Front-end code edit data
········

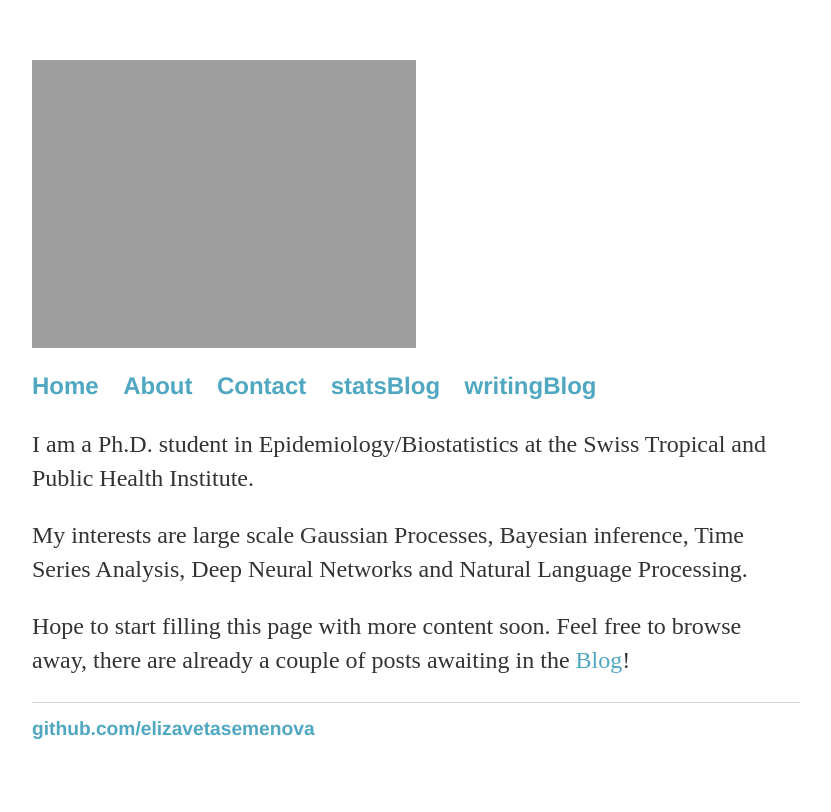
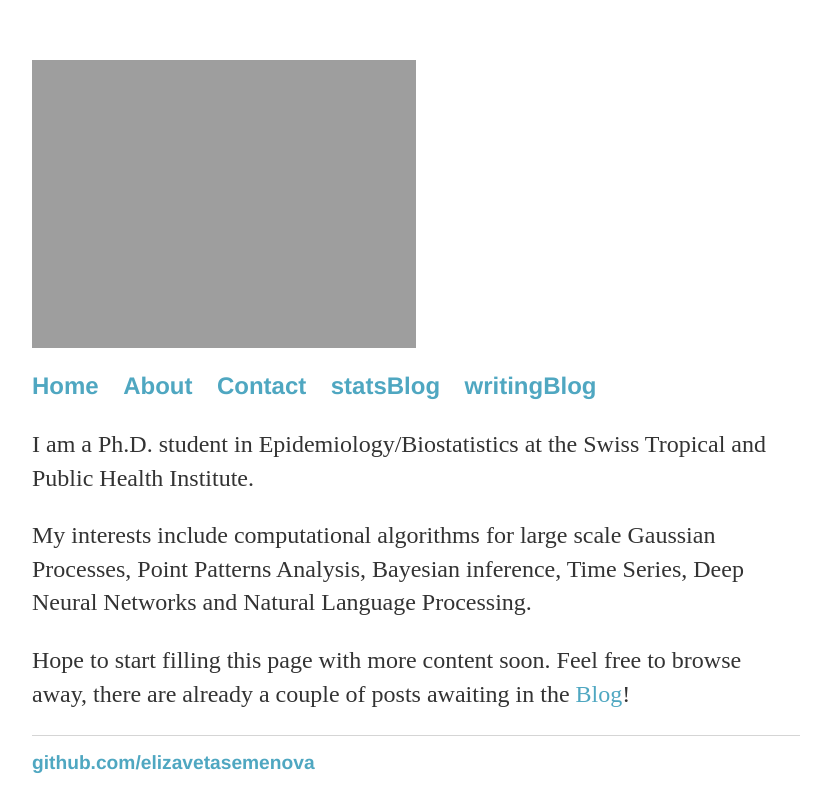
Before and after one commit to elizavetasemenova/elizavetasemenova.github.io, a Jekyll site: the page built from index.html, in a window 1280 px wide. Shown: the top 812 px of the page, without its empty margins (224-1055 px from the left). Built offline with Jekyll 4.4.1, drawn with Linux system fonts in a browser that asks for light colours.

Commit message:
Update index.html

```diff
--- a/index.html
+++ b/index.html
@@ -5,7 +5,8 @@ title: Liza Semenova, statistician in progress
 <div class="blurb">
 	<p>I am a Ph.D. student in Epidemiology/Biostatistics at the Swiss Tropical and Public Health Institute. </p>
 
-	<p>My interests are large scale Gaussian Processes, Bayesian inference, Time Series Analysis,
+	<p>My interests include computational algorithms for large scale Gaussian Processes, Point Patterns Analysis,
+		Bayesian inference, Time Series,
            Deep Neural Networks and Natural Language Processing.</p>
 
 	<p>Hope to start filling this page with more content soon. Feel free to browse away, there are already a couple of posts awaiting
```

········

◆ Work required
Without any of the pictures, repeat the entries above word for word.

◆ Exercise response
Before and after one commit to elizavetasemenova/elizavetasemenova.github.io, a Jekyll site: the page built from index.html, in a window 1280 px wide. Shown: the top 812 px of the page, without its empty margins (224-1055 px from the left). Built offline with Jekyll 4.4.1, drawn with Linux system fonts in a browser that asks for light colours.

Commit message:
Update index.html

```diff
--- a/index.html
+++ b/index.html
@@ -5,7 +5,8 @@ title: Liza Semenova, statistician in progress
 <div class="blurb">
 	<p>I am a Ph.D. student in Epidemiology/Biostatistics at the Swiss Tropical and Public Health Institute. </p>
 
-	<p>My interests are large scale Gaussian Processes, Bayesian inference, Time Series Analysis,
+	<p>My interests include computational algorithms for large scale Gaussian Processes, Point Patterns Analysis,
+		Bayesian inference, Time Series,
            Deep Neural Networks and Natural Language Processing.</p>
 
 	<p>Hope to start filling this page with more content soon. Feel free to browse away, there are already a couple of posts awaiting
```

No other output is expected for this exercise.